** Supplied material follows **

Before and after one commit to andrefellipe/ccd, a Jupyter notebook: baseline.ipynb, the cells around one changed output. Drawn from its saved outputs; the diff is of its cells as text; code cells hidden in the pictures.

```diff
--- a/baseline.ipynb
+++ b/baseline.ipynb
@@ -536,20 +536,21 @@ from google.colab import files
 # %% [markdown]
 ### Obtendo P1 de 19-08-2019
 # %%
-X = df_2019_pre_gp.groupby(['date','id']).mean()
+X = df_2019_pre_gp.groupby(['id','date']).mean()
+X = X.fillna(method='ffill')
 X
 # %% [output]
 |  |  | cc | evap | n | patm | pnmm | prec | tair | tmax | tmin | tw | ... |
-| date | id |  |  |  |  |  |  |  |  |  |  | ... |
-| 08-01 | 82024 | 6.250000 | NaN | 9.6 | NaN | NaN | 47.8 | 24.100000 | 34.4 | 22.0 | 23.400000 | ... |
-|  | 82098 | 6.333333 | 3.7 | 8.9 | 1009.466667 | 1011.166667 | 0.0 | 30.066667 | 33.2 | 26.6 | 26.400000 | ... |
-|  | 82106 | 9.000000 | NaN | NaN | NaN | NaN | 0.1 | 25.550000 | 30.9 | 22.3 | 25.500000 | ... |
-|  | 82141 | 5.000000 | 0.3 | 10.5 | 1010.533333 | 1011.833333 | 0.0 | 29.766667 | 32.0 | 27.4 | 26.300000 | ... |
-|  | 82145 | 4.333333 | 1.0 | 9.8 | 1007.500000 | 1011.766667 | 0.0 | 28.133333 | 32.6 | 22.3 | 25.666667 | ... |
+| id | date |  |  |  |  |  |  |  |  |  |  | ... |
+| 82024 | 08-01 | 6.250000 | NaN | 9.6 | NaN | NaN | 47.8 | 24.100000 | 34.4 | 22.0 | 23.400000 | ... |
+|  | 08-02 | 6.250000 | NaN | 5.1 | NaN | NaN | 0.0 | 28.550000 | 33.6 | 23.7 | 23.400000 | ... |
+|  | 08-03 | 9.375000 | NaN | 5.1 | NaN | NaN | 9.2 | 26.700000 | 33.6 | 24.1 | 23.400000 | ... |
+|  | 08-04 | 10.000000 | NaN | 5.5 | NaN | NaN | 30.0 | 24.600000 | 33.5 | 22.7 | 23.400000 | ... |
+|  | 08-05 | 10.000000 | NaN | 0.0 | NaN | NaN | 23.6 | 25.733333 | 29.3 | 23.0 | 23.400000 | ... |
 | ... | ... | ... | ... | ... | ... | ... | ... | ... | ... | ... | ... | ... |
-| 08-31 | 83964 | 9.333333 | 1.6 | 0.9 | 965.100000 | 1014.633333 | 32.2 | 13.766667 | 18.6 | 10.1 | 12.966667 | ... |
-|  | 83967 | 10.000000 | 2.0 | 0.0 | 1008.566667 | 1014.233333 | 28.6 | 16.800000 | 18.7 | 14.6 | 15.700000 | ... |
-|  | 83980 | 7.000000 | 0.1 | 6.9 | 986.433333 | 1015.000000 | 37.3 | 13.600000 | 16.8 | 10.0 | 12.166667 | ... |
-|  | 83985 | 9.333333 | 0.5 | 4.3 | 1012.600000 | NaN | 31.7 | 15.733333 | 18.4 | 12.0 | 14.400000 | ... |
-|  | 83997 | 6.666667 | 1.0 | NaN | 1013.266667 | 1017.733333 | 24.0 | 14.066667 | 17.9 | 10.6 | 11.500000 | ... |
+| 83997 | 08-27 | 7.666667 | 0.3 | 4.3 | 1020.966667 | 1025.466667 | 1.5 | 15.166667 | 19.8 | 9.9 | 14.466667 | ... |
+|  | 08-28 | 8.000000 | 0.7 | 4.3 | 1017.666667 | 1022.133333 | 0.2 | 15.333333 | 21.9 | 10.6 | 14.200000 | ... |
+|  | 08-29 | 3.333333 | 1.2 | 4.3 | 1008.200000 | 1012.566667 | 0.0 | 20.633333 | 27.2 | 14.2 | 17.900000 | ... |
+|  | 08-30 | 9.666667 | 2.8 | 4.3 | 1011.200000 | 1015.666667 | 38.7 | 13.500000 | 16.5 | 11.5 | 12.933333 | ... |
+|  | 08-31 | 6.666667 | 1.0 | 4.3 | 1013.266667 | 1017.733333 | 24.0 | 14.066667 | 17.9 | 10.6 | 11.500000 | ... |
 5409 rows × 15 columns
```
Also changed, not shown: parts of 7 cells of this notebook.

** End of Supplied material **

### Your assignment
Extract the complete data, matching each line exactly.

### Written answer
Before and after one commit to andrefellipe/ccd, a Jupyter notebook: baseline.ipynb, the cells around one changed output. Drawn from its saved outputs; the diff is of its cells as text; code cells hidden in the pictures.

```diff
--- a/baseline.ipynb
+++ b/baseline.ipynb
@@ -536,20 +536,21 @@ from google.colab import files
 # %% [markdown]
 ### Obtendo P1 de 19-08-2019
 # %%
-X = df_2019_pre_gp.groupby(['date','id']).mean()
+X = df_2019_pre_gp.groupby(['id','date']).mean()
+X = X.fillna(method='ffill')
 X
 # %% [output]
 |  |  | cc | evap | n | patm | pnmm | prec | tair | tmax | tmin | tw | ... |
-| date | id |  |  |  |  |  |  |  |  |  |  | ... |
-| 08-01 | 82024 | 6.250000 | NaN | 9.6 | NaN | NaN | 47.8 | 24.100000 | 34.4 | 22.0 | 23.400000 | ... |
-|  | 82098 | 6.333333 | 3.7 | 8.9 | 1009.466667 | 1011.166667 | 0.0 | 30.066667 | 33.2 | 26.6 | 26.400000 | ... |
-|  | 82106 | 9.000000 | NaN | NaN | NaN | NaN | 0.1 | 25.550000 | 30.9 | 22.3 | 25.500000 | ... |
-|  | 82141 | 5.000000 | 0.3 | 10.5 | 1010.533333 | 1011.833333 | 0.0 | 29.766667 | 32.0 | 27.4 | 26.300000 | ... |
-|  | 82145 | 4.333333 | 1.0 | 9.8 | 1007.500000 | 1011.766667 | 0.0 | 28.133333 | 32.6 | 22.3 | 25.666667 | ... |
+| id | date |  |  |  |  |  |  |  |  |  |  | ... |
+| 82024 | 08-01 | 6.250000 | NaN | 9.6 | NaN | NaN | 47.8 | 24.100000 | 34.4 | 22.0 | 23.400000 | ... |
+|  | 08-02 | 6.250000 | NaN | 5.1 | NaN | NaN | 0.0 | 28.550000 | 33.6 | 23.7 | 23.400000 | ... |
+|  | 08-03 | 9.375000 | NaN | 5.1 | NaN | NaN | 9.2 | 26.700000 | 33.6 | 24.1 | 23.400000 | ... |
+|  | 08-04 | 10.000000 | NaN | 5.5 | NaN | NaN | 30.0 | 24.600000 | 33.5 | 22.7 | 23.400000 | ... |
+|  | 08-05 | 10.000000 | NaN | 0.0 | NaN | NaN | 23.6 | 25.733333 | 29.3 | 23.0 | 23.400000 | ... |
 | ... | ... | ... | ... | ... | ... | ... | ... | ... | ... | ... | ... | ... |
-| 08-31 | 83964 | 9.333333 | 1.6 | 0.9 | 965.100000 | 1014.633333 | 32.2 | 13.766667 | 18.6 | 10.1 | 12.966667 | ... |
-|  | 83967 | 10.000000 | 2.0 | 0.0 | 1008.566667 | 1014.233333 | 28.6 | 16.800000 | 18.7 | 14.6 | 15.700000 | ... |
-|  | 83980 | 7.000000 | 0.1 | 6.9 | 986.433333 | 1015.000000 | 37.3 | 13.600000 | 16.8 | 10.0 | 12.166667 | ... |
-|  | 83985 | 9.333333 | 0.5 | 4.3 | 1012.600000 | NaN | 31.7 | 15.733333 | 18.4 | 12.0 | 14.400000 | ... |
-|  | 83997 | 6.666667 | 1.0 | NaN | 1013.266667 | 1017.733333 | 24.0 | 14.066667 | 17.9 | 10.6 | 11.500000 | ... |
+| 83997 | 08-27 | 7.666667 | 0.3 | 4.3 | 1020.966667 | 1025.466667 | 1.5 | 15.166667 | 19.8 | 9.9 | 14.466667 | ... |
+|  | 08-28 | 8.000000 | 0.7 | 4.3 | 1017.666667 | 1022.133333 | 0.2 | 15.333333 | 21.9 | 10.6 | 14.200000 | ... |
+|  | 08-29 | 3.333333 | 1.2 | 4.3 | 1008.200000 | 1012.566667 | 0.0 | 20.633333 | 27.2 | 14.2 | 17.900000 | ... |
+|  | 08-30 | 9.666667 | 2.8 | 4.3 | 1011.200000 | 1015.666667 | 38.7 | 13.500000 | 16.5 | 11.5 | 12.933333 | ... |
+|  | 08-31 | 6.666667 | 1.0 | 4.3 | 1013.266667 | 1017.733333 | 24.0 | 14.066667 | 17.9 | 10.6 | 11.500000 | ... |
 5409 rows × 15 columns
```
Also changed, not shown: parts of 7 cells of this notebook.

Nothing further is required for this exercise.